Using multiparametric data with missing features for learning patterns of pathology.

Registration Now Open for

ADOS-2 Clinical Training Workshop

November 25-27. Click here for info!

TitleUsing multiparametric data with missing features for learning patterns of pathology.
Publication TypeJournal Article
Year of Publication2012
AuthorsIngalhalikar, M, Parker, WA, Bloy, L, Roberts, TPL, Verma, R
JournalMed Image Comput Comput Assist Interv
Volume15
IssuePt 3
Pagination468-75
Date Published2012
KeywordsAdolescent, Algorithms, Brain, Brain Mapping, Child, Child Development Disorders, Pervasive, Child, Preschool, Diffusion Magnetic Resonance Imaging, Humans, Image Enhancement, Image Interpretation, Computer-Assisted, Infant, Infant, Newborn, Magnetoencephalography, Male, Pattern Recognition, Automated, Subtraction Technique
Abstract

The paper presents a method for learning multimodal classifiers from datasets in which not all subjects have data from all modalities. Usually, subjects with a severe form of pathology are the ones failing to satisfactorily complete the study, especially when it consists of multiple imaging modalities. A classifier capable of handling subjects with unequal numbers of modalities prevents discarding any subjects, as is traditionally done, thereby broadening the scope of the classifier to more severe pathology. It also allows design of the classifier to include as much of the available information as possible and facilitates testing of subjects with missing modalities over the constructed classifier. The presented method employs an ensemble based approach where several subsets of complete data are formed and trained using individual classifiers., The output from these classifiers is fused using a weighted aggregation step giving an optimal probabilistic score for each subject. The method is applied to a spatio-temporal dataset for autism spectrum disorders (ASD) (96 patients with ASD and 42 typically developing controls) that consists of functional features from magnetoencephalography (MEG) and structural connectivity features from diffusion tensor imaging (DTI). A clear distinction between ASD and controls is obtained with an average 5-fold accuracy of 83.3% and testing accuracy of 88.4%. The fusion classifier performance is superior to the classification achieved using single modalities as well as multimodal classifier using only complete data (78.3%). The presented multimodal classifier framework is applicable to all modality combinations.

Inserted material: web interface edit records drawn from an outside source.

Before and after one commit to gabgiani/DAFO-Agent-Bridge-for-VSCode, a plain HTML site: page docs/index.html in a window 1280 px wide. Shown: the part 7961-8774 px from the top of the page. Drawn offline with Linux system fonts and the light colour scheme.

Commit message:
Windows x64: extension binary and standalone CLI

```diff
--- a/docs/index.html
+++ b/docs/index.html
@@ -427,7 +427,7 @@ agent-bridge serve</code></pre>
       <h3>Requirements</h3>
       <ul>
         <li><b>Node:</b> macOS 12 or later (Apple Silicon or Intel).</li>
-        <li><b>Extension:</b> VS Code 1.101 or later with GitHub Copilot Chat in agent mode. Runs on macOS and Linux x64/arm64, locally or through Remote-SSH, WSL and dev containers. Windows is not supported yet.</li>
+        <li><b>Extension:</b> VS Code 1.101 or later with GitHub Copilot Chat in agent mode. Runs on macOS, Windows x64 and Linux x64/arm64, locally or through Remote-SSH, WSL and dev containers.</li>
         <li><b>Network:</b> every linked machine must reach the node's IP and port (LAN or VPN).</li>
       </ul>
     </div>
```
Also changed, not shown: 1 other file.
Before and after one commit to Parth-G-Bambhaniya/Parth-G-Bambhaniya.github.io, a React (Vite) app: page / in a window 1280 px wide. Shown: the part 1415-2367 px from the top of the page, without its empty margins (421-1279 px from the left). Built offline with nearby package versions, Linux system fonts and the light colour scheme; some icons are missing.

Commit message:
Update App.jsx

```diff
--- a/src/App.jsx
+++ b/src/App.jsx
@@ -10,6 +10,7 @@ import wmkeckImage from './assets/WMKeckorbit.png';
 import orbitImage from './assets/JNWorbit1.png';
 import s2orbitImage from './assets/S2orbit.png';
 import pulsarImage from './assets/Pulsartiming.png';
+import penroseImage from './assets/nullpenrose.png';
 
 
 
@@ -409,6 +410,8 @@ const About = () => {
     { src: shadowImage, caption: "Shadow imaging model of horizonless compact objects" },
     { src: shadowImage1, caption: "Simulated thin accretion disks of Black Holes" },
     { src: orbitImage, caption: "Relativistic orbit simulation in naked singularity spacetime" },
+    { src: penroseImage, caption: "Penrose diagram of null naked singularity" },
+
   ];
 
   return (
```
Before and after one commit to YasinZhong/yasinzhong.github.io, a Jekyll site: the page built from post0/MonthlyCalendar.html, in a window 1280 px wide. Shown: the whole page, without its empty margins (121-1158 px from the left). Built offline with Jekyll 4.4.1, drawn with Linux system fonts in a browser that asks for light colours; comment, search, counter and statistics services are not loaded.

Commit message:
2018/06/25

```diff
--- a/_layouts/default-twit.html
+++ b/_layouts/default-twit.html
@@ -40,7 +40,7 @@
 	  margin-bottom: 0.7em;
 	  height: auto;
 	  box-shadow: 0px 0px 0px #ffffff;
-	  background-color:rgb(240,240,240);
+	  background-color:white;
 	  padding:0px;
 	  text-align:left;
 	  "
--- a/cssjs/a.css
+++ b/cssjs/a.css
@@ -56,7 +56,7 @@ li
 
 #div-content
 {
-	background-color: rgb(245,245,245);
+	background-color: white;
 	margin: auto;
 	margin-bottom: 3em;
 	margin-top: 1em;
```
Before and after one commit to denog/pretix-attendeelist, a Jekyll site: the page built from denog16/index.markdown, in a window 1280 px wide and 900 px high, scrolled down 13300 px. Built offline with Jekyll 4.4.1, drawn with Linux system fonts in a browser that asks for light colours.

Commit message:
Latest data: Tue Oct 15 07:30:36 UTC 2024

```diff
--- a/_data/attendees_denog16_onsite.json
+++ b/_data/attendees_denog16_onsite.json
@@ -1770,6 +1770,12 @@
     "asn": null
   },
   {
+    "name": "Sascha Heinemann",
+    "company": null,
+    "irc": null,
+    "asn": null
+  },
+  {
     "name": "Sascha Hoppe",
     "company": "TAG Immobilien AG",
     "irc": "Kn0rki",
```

Alternate JournalMed Image Comput Comput Assist Interv
PubMed ID23286164
PubMed Central IDPMC4023481
Grant ListR01 DC008871 / DC / NIDCD NIH HHS / United States
DC008871 / DC / NIDCD NIH HHS / United States
R01 MH092862 / MH / NIMH NIH HHS / United States
MH092862 / MH / NIMH NIH HHS / United States
R01 MH079938 / MH / NIMH NIH HHS / United States
MH079938 / MH / NIMH NIH HHS / United States
Comments
Leave a Comment